• Everyone is a mathematician and able to be a part of the learning.
• Mistakes are acceptable and are the first steps to understanding.
• Questions are important.
• Math is about creativity and making sense, making connections and communicating.
Students are also encouraged to represent math in different forms, such as through words, pictures, graphs and equations, and they are given more personal direction in correcting their mistakes.
Students are advised to think slowly and deeply to solve a problem, and are taught that math class is about learning, not performing.
The elementary math team — responsible for implementing the positive math learning environment in the district — consists of Quisley, classroom teachers, interventionist and instructional coaches.
“This team collaborates to make sure all students are understanding the Minnesota math standards and focusing on all students being able to engage in mathematics with success,” Quisley said, and added that National Council of Teachers of Mathematics standards play a role in student learning.
“The NCTM practices are an additional resource that is tied to our textbook as well as other resources that we are using to implement the Minnesota math standards,” Quisley said. “These practices help to support math as an active learning process, in which each student builds upon his or her own knowledge with feedback from peers, teachers, other adults, as well as themselves.”

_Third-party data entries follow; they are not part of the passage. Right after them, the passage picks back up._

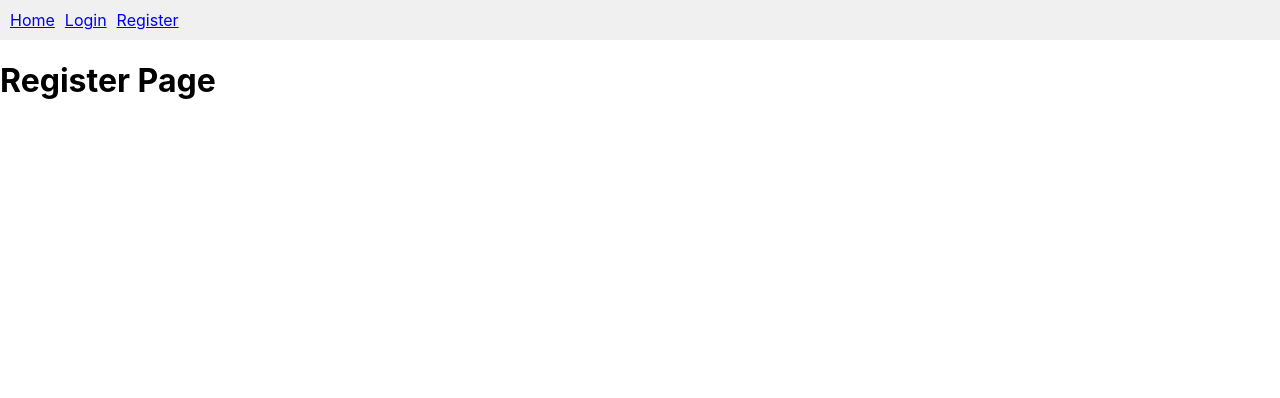
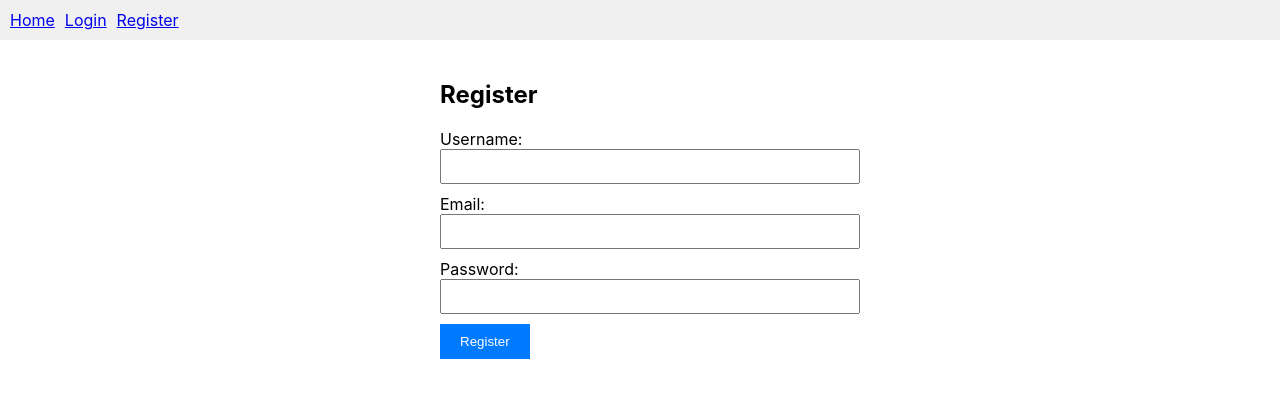
Before and after one commit to serodigital/Fragcents, a React (Create React App) app in the folder Client/my-react-app/: page /register in a window 1280 px wide. Shown: the top 398 px of the page. Built offline with nearby package versions, Linux system fonts and the light colour scheme.

Commit message:
User registration using useState

```diff
--- a/Client/my-react-app/src/pages/RegisterPage.js
+++ b/Client/my-react-app/src/pages/RegisterPage.js
@@ -1,7 +1,90 @@
-import React from 'react';
+import React, { useState } from "react";
 
 const RegisterPage = () => {
-    return <h1>Register Page</h1>;
+  // State to hold form values
+  const [formData, setFormData] = useState({
+    username: "",
+    email: "",
+    password: "",
+  });
+
+  // State to display a success message
+  const [successMessage, setSuccessMessage] = useState("");
+
+  // Handle input change
+  const handleChange = (event) => {
+    const { name, value } = event.target;
+    setFormData({ ...formData, [name]: value });
+  };
+
+  // Handle form submission
+  const handleSubmit = (event) => {
+    event.preventDefault();
+    // Normally, here you would send the data to a server (e.g., using fetch or axios).
+    // For this example, we'll just display a success message.
+    setSuccessMessage("Registration successful! Welcome, " + formData.username);
+    setFormData({ username: "", email: "", password: "" }); // Reset form
+  };
+
+  return (
+    <div style={{ padding: "20px", maxWidth: "400px", margin: "auto" }}>
+      <h2>Register</h2>
+      {successMessage && <p style={{ color: "green" }}>{successMessage}</p>}
+      <form onSubmit={handleSubmit}>
+        <div style={{ marginBottom: "10px" }}>
+          <label>
+            Username:
+            <input
+              type="text"
+              name="username"
+              value={formData.username}
+              onChange={handleChange}
+              required
+              style={{ display: "block", width: "100%", padding: "8px" }}
+            />
+          </label>
+        </div>
+        <div style={{ marginBottom: "10px" }}>
+          <label>
+            Email:
+            <input
+              type="email"
+              name="email"
+              value={formData.email}
+              onChange={handleChange}
+              required
+              style={{ display: "block", width: "100%", padding: "8px" }}
+            />
+          </label>
+        </div>
+        <div style={{ marginBottom: "10px" }}>
+          <label>
+            Password:
+            <input
+              type="password"
+              name="password"
+              value={formData.password}
+              onChange={handleChange}
+              required
+              style={{ display: "block", width: "100%", padding: "8px" }}
+            />
+          </label>
+        </div>
+        <button
+          type="submit"
+          style={{
+            padding: "10px 20px",
+            backgroundColor: "#007BFF",
+            color: "#fff",
+            border: "none",
+            cursor: "pointer",
+          }}
+        >
+          Register
+        </button>
+      </form>
+    </div>
+  );
 };
 
 export default RegisterPage;
```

She said the district wants to create a welcoming learning environment to help elementary school students learn math.
“The district is striving to create a climate of safety, warmth and caring so that community, critical thinking, collaboration and creativity can flourish within our math learning structure,” she said.
As a math specialist, Quisley assists teachers with implementation, answering math questions and assisting instructional coaches and students.
She said districts across the state are trending toward incorporating a more positive math learning environment, noting she wants to expand that philosophy into other grade levels.
“We’re on the right path,” she said.